Mark Hunter paid a visit to the Boleyn Ground to show off his London 2012 silver medal and catch up on some of the fantastic work West Ham United have been doing with local youngsters.
Hunter was one of the stars of the games; following up his gold in Beijing in 2008 with a silver in the lightweight double sculls. After a dramatic final, Hunter and partner Zac Purchase had to settle for second after being narrowly pipped at the post by Denmark, a result that, in time at least, Hunter will be rightly proud of.
"We kind of went there to win that's what we're about and we did everything we possibly could and left nothing in the tank, I've got no regrets about the way we tried to race or train but the aim for us was to win, so we're obviously going to be a little disappointed.
"However in months to come I'm sure I will look back and feel that having a medal from a home Olympics is something very special, and I'm very grateful I have two Olympics medals now.
"We like to lead from the word go, start flat out and leave nothing to chance, that's the way we race and to give anything other than our absolute best is shunning the gift we have as an elite athlete.
"Obviously not getting the medal we wanted was tough as I wanted to be stood on the podium hearing our national anthem, so it's very hard to deal with at the moment."
The lifelong Hammers fan is now planning to take a break from rowing for six months while he ponders his next career move. Hunter explained he is planning to use the period to offer something back to the local community by supporting the excellent work the West Ham United Community Sports Trust does throughout east London.
"We need to get kids to realise that we are just normal people, we went to school, had the same experiences and tried things for ourselves. It's hard because they see us on TV but we used to be like that - we watched it and were captured by the magic of the Olympics and that's what brought us to where we are today.
"Being from the east end and being able to come back and compete at a home games where I grew up was very special. To see the buzz around the place was phenomenal, and I just hope the excitement can continue now with the legacy that follows.
"At the event I was playing tennis with the kids and although it's not my sport it's great to spend time with them and chat about their experiences whilst watching the Olympics. I think that it's really important that athletes get out there now and make a difference.
"We went to a talk with David Cameron the other day and he said that after the Olympics athletes are like gold dust now, and he feels it's important us to get into schools and the community and sprinkle that gold dust."
Hunter will be a welcome visitor at the Boleyn Ground on Saturday when Big Sam's side kick-off their Barclays Premier League return against Aston Villa.

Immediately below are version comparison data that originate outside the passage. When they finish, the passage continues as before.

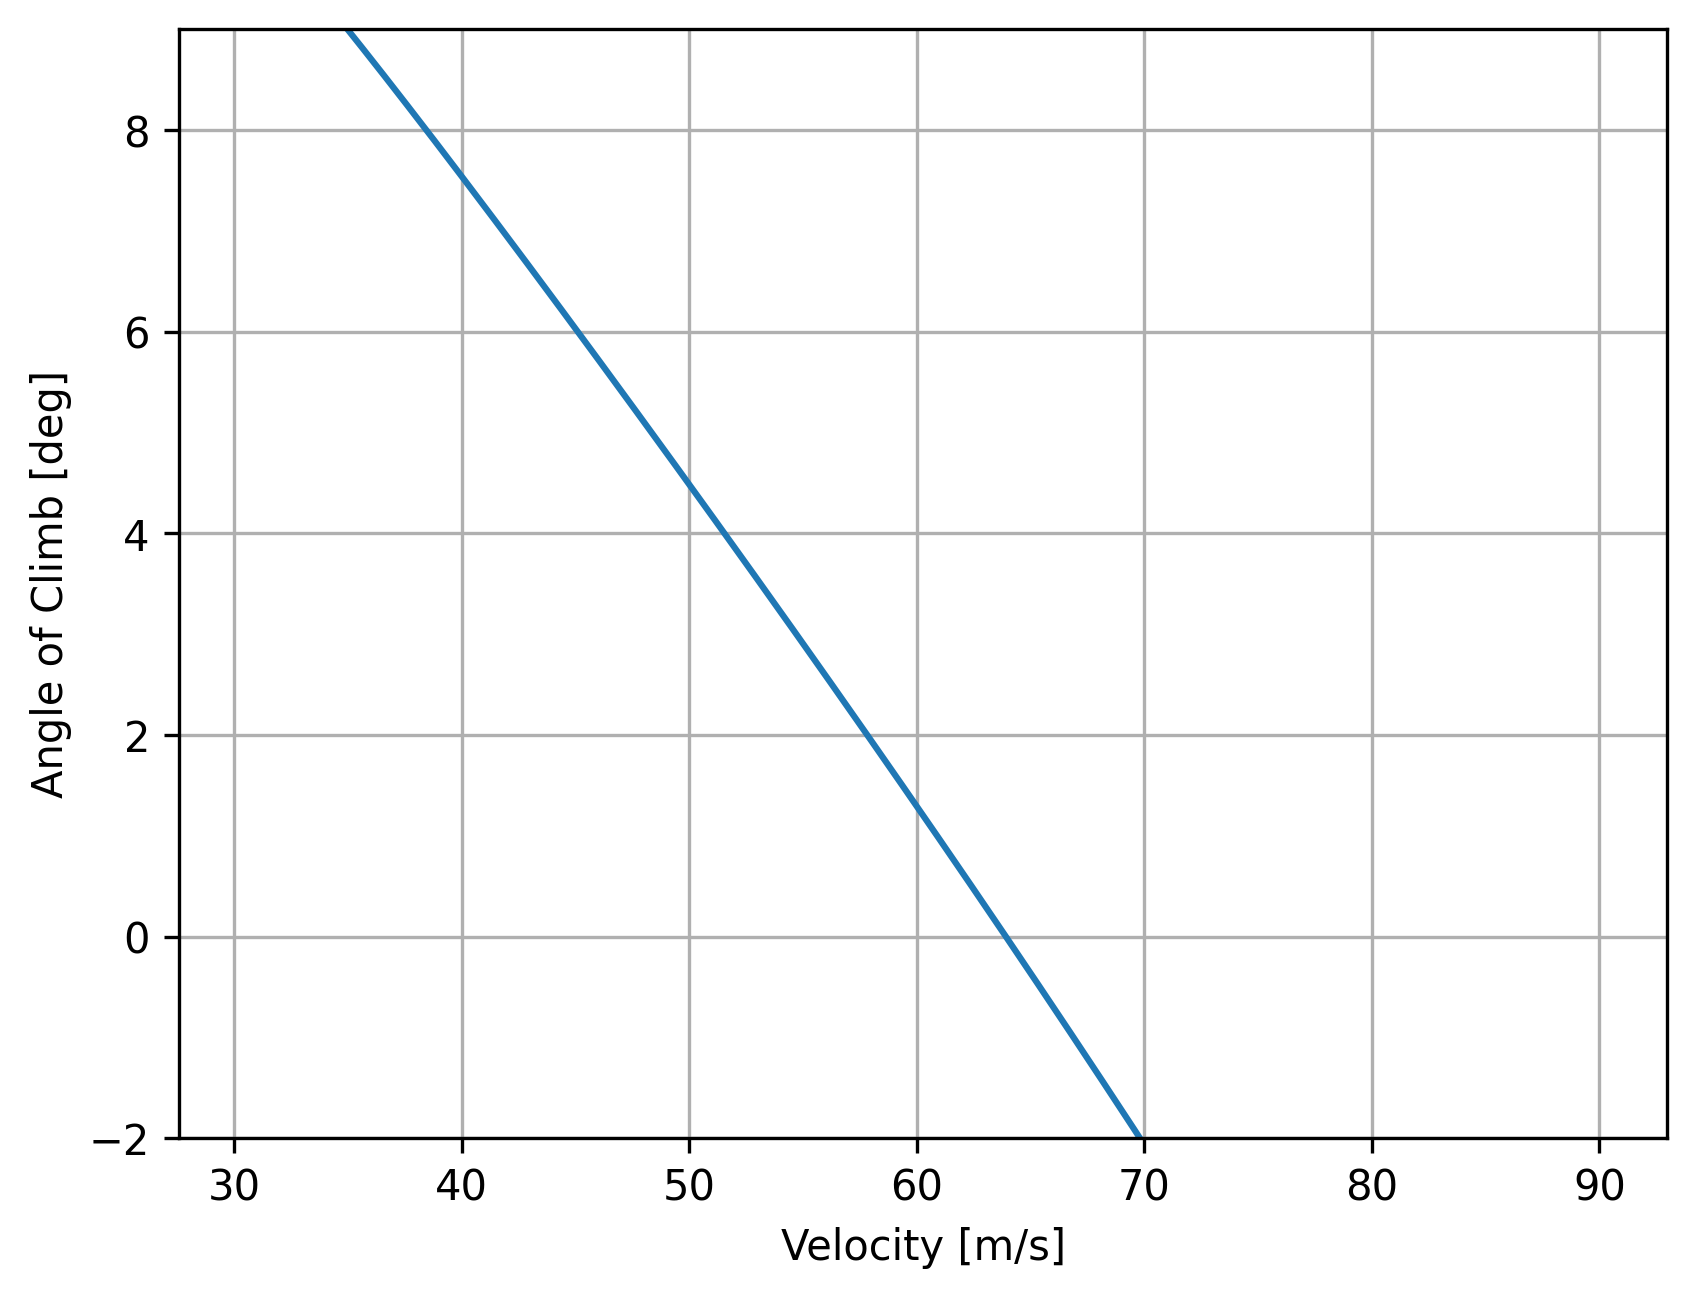
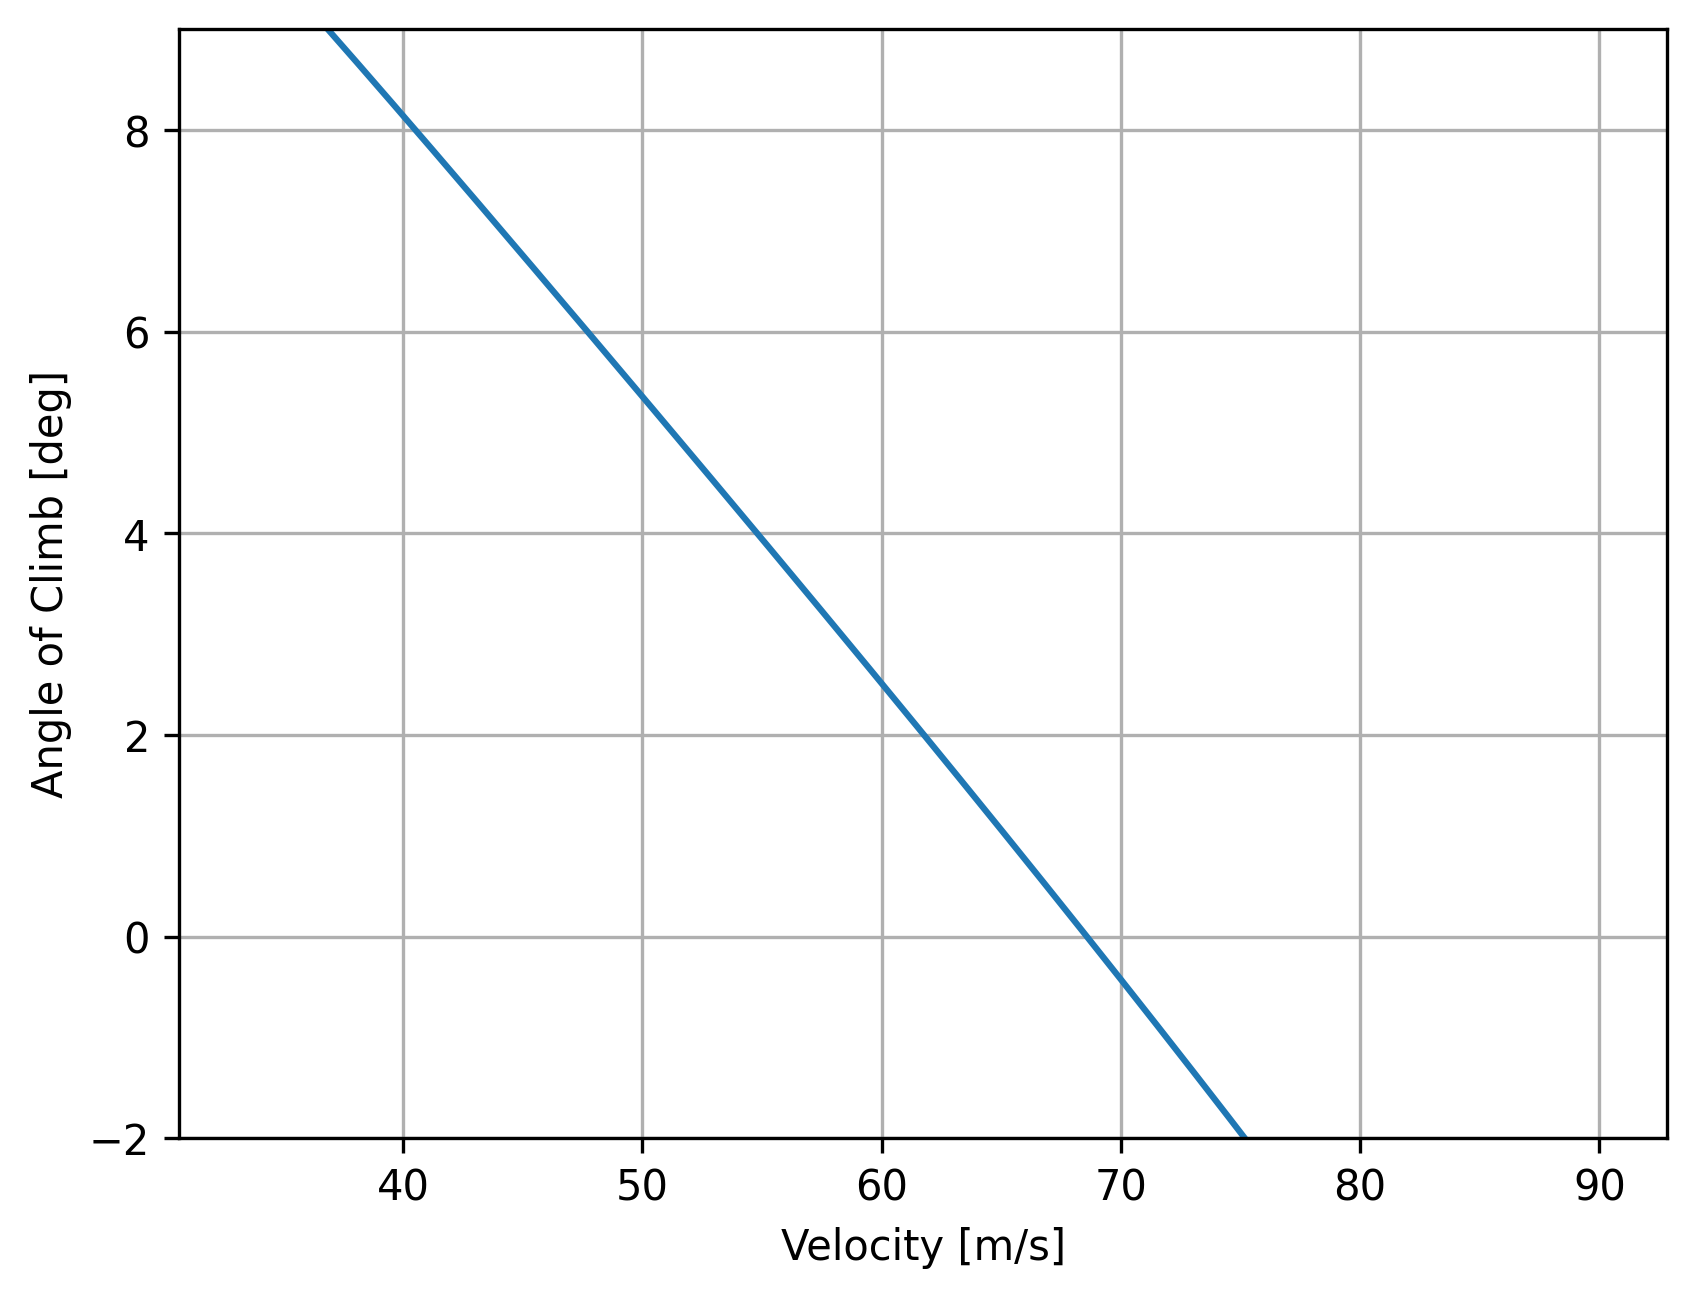
graphs for report

diff --git a/performance_diagrams/performance_diagrams.py b/performance_diagrams/performance_diagrams.py
@@ -46,7 +46,7 @@ def RoC_vs_V(excess_power, V, mtow):
     max_RoC = RoC[idx_max]
 
     # print(f"Velocity for maximum RoC: {V_max_RoC}")
-    # print(f"Maximum RoC: {max_RoC}")
+    print(f"Maximum RoC: {max_RoC}")
     save_path=Path(__file__).parent / "performance_figures/roc_v.png"
     plt.xlabel("Velocity [m/s]")
     plt.ylabel("Rate of Climb [m/s]")
@@ -328,21 +328,21 @@ if __name__ == '__main__':
 
     
     # ---- Design parameters ----
-    e = 0.747
+    e = 0.783
     AR = 9
     mtow = 1871 * 9.81  # [N]
 
     atmos_model = Atmosphere(alt, delta_T)
     rho_0 = atmos_model.density[0]
     
-    C_l_max = 1.44+0.287 #cruise
+    C_l_max = 1.44 #cruise
     S = 31.4
     n = 1
     # print(rho_0)
     # print(mtow)
     # print(S)
     # print(C_l_max)
-    cd0 = 0.0314
+    cd0 = 0.0259
     D_ft=5.675853 #propeller diameter
     V = np.linspace(1.3 * stall_speed(mtow, C_l_max, rho_0, S), 90, 1000)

The 34-year-old feels very much part of the group after he was spurred on ahead of his final by a warming video of support from the West Ham United squad, led by manager Sam Allardyce and captain Kevin Nolan.
"I was made up with the good luck video the club sent me, so the event is my chance to once again give something back to a club that has given so much to me, and I'm really looking forward to seeing the team back in the Premier League.
"Coming in last season was a dream come true. All the fans sit on the terraces have their view but to be able to come in and give something back was very special and I'm exceptionally pleased that the relationship has continued."